Buccaneers quarterback Josh Freeman looked like one of the NFL’s rising stars in 2010, throwing 25 touchdown passes and six interceptions as the Bucs went 10-6. Then he looked like one of the NFL’s biggest disappointments in 2011, throwing 16 touchdown passes and 22 interceptions as the Bucs went 4-12. Freeman’s new coach Greg Schiano says his plan for getting Freeman back on track involves getting him to do less.
“Listening to Josh, I get the sense that he tried to make just a little bit too much happen,” Schiano said on NFL Network after the team opened its offseason program on Monday.
In Schiano’s view, Freeman is too hard on himself, and the new coaching staff will be tasked with making sure the whole offense works, and not simply focusing on getting Freeman back to form.
“I don’t think that’s fair — I think that’s a guy that’s putting the brunt of the blame on his own shoulders,” Schiano said. “There were a lot of breakdowns, things that he had no control over. At the end of the day, we’re going to start from scratch. We have a new system, new coaches, new people, and we’re just going to try to build from ground zero, build it up and see where we can go with it.”
A big part of that offensive improvement will be a better running game, which might include drafting Alabama’s Trent Richardson.
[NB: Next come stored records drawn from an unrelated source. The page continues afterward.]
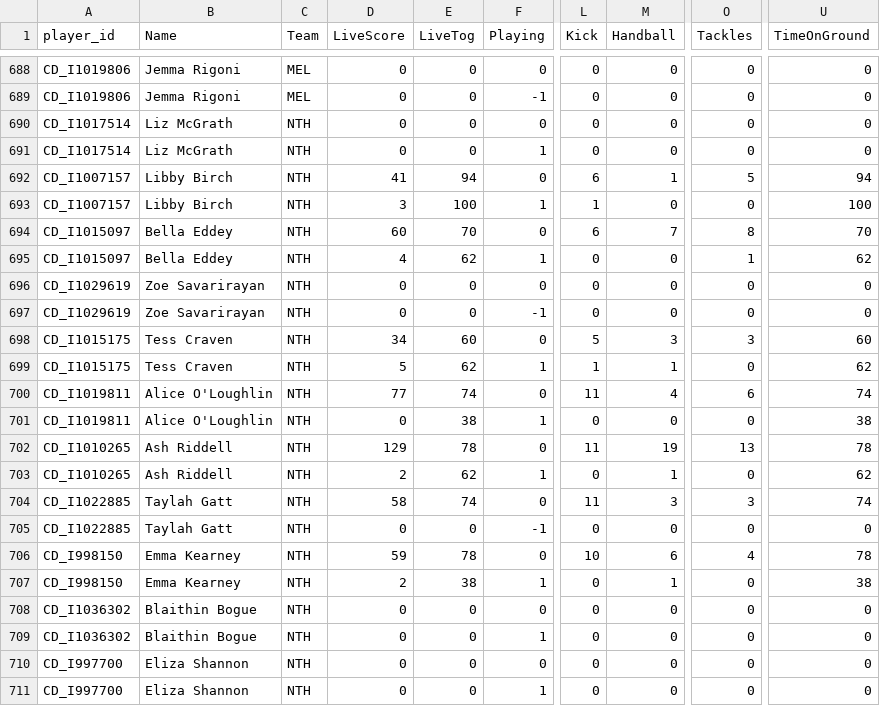
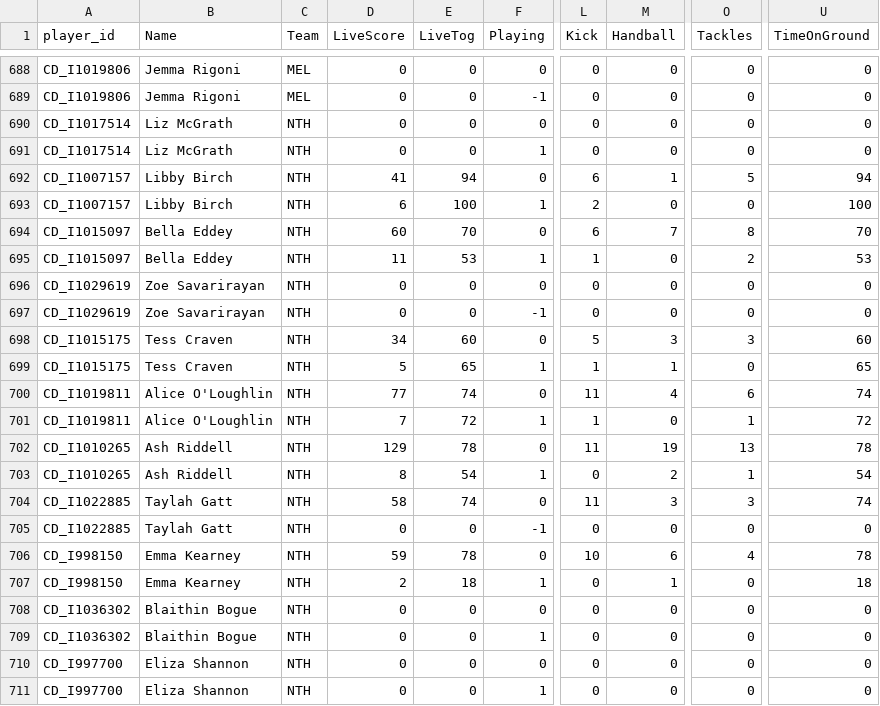
Before and after one commit to cigamsarierom/data-2024_RETLOB, a CSV file: 2024W9_Player_Live.csv, drawn as a sheet; only a part is shown, gaps mark what is left out; the diff covers the shown part only; the diff names each change by its address in the sheet, - before the commit and + after, or states it on an @@ line.

```diff
--- a/2024W9_Player_Live.csv
+++ b/2024W9_Player_Live.csv
-D693 (LiveScore): 3
+D693 (LiveScore): 6
-L693 (Kick): 1
+L693 (Kick): 2
-D695 (LiveScore): 4
+D695 (LiveScore): 11
-E695 (LiveTog): 62
+E695 (LiveTog): 53
-L695 (Kick): 0
+L695 (Kick): 1
-O695 (Tackles): 1
+O695 (Tackles): 2
-U695 (TimeOnGround): 62
+U695 (TimeOnGround): 53
-E699 (LiveTog): 62
+E699 (LiveTog): 65
-U699 (TimeOnGround): 62
+U699 (TimeOnGround): 65
-D701 (LiveScore): 0
+D701 (LiveScore): 7
-E701 (LiveTog): 38
+E701 (LiveTog): 72
-L701 (Kick): 0
+L701 (Kick): 1
-O701 (Tackles): 0
+O701 (Tackles): 1
-U701 (TimeOnGround): 38
+U701 (TimeOnGround): 72
-D703 (LiveScore): 2
+D703 (LiveScore): 8
-E703 (LiveTog): 62
+E703 (LiveTog): 54
-M703 (Handball): 1
+M703 (Handball): 2
-O703 (Tackles): 0
+O703 (Tackles): 1
-U703 (TimeOnGround): 62
+U703 (TimeOnGround): 54
-E707 (LiveTog): 38
+E707 (LiveTog): 18
-U707 (TimeOnGround): 38
+U707 (TimeOnGround): 18
```
Also changed, not shown: 133 edited cells elsewhere in this file.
But Schiano also spoke highly of running back LeGarrette Blount, even though he had put Blount on notice about fumbling, and even though Blount chose not to attend the first day of the Bucs’ voluntary offseason program.
Ultimately, Schiano said, Monday’s first team meeting was about making sure the players know what their new coach expects of them.
“We’re just trying to get them to understand what we expect,” Schiano said. “Most frustration comes from people not being clear what the expectations are.”
And Schiano expects Freeman to get better without trying to do too much.